• fr
  • en

THE MAGICIAN’S CHAMBERMAID

 

Over twenty years ago, Marshal Alan Brooke’s descendants invited me to their castle in Northern Ireland. Theirs was a courageous and enterprising household; they had decided to restore the family domain and open it to the public. They were endearing, welcoming, intelligent and warm. The surprising thing is that I cannot remember the name of that castle: the family owned two. In any case, I learned the story of the ghost that haunted the place.

 

During the 17th century, the house belonged to a lord who was very well versed in the occult. He had extraordinary powers that he used only for his own good or that of others. Could he have been the one who set in motion the strange phenomenon that reappeared during my visit? Every evening, dozens of crows would circle above the castle. None of them, however, touched the seedlings or plants; they seemed to be showing that they were protecting the area.

 

The ghost itself was a different story.
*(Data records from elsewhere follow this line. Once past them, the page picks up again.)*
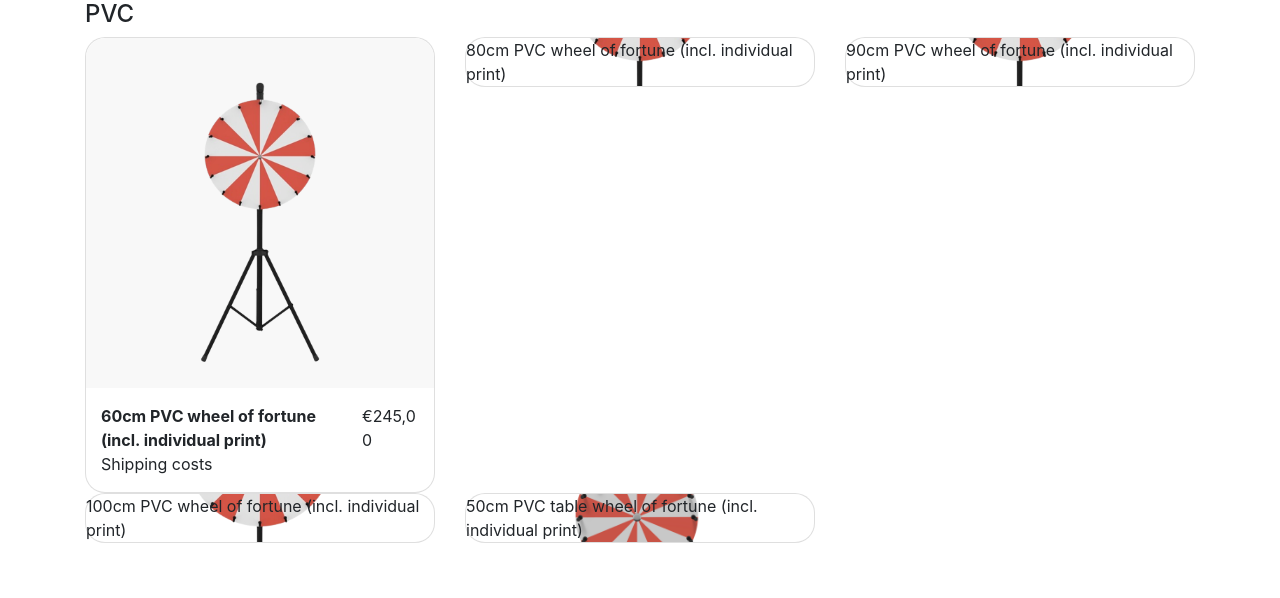
Repository: Awaisp-irfan/fahad-project
Page: pvc.html
The author's editor kept a copy of each file at every save. The page is drawn from the files as they stood at one save, then again after the next save.
The browser window is 1280 px wide. The pictures show the whole page.

Above is the page before, as saved 2022-06-30 09:15:52.

After the next save:
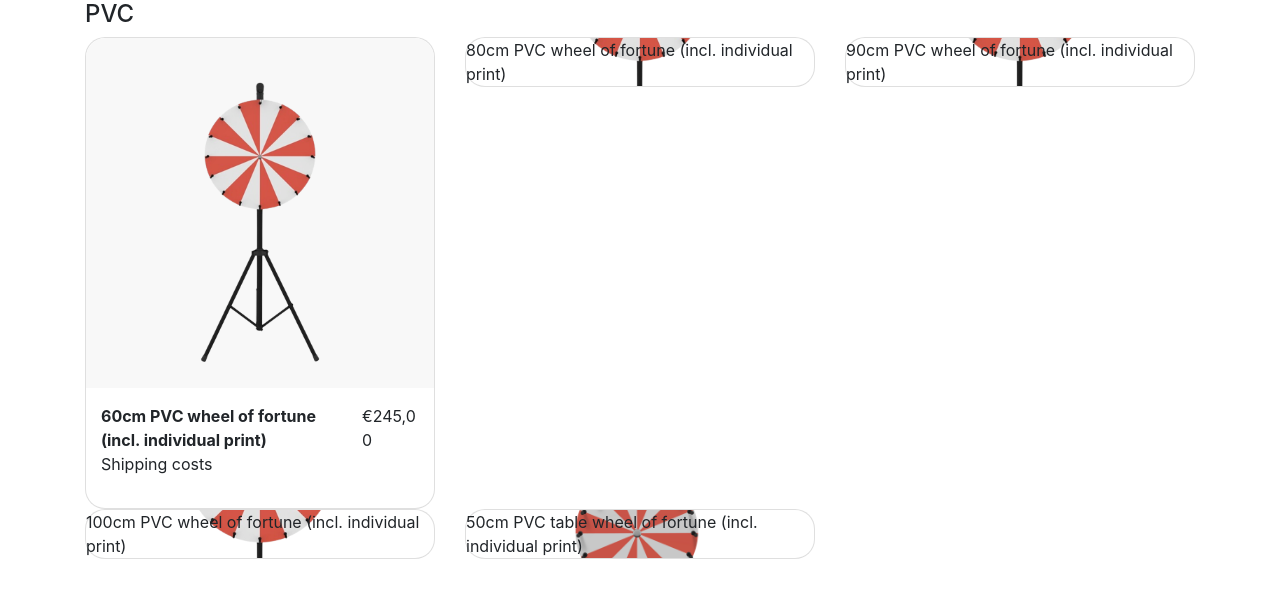
Saved 45 s later.
--- a/pvc.html
+++ b/pvc.html
@@ -31,9 +31,12 @@
             <div class="cm60-content d-flex justify-content-between my-lg-3">
               <div class="col-lg-9">
                 <p class="cm60-title">60cm PVC wheel of fortune (incl. individual print)</p>
-                <p class="m-0 p-0">Shipping costs</p>
+                <p class="">Shipping costs</p>
               </div>
-              <div class="col-lg-3">€245,00</div>
+              <div class="col-lg-3">
+                <p class="price">
+                    €245,00
+              </p></div>
             </div>
           </div>
         </div>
The 17th century castellan magician had shared a good number of his secrets and powers with a faithful chambermaid. When he died, she left the area and settled in Edinburg, where she took up working for a considerably well-off family. Then, one day, someone realised that all of the silverware in the house had been stolen. For some reason, the young woman was accused. She was imprisoned, judged, found guilty and condemned to hang. So she requested a grace period. Locked up in her cell, she used her powers to see the future that she had learned from the castellan magician. She called in the judges and told them to go to a certain house at a specific address that belonged to one of the servants of the wealthy theft victims. She described the house and the hiding place where the stolen silverware supposedly was. The police went there and did indeed find the stolen silverware. The chambermaid was declared innocent and released. As she was leaving the prison one of the policemen asked her, “But how did you find the identity of the guilty person and the place of the crime?” The chambermaid had to tell the truth: she had used her magic powers. She was not hung, but instead burnt at the stake for being a witch.


by Prince Michael of Greece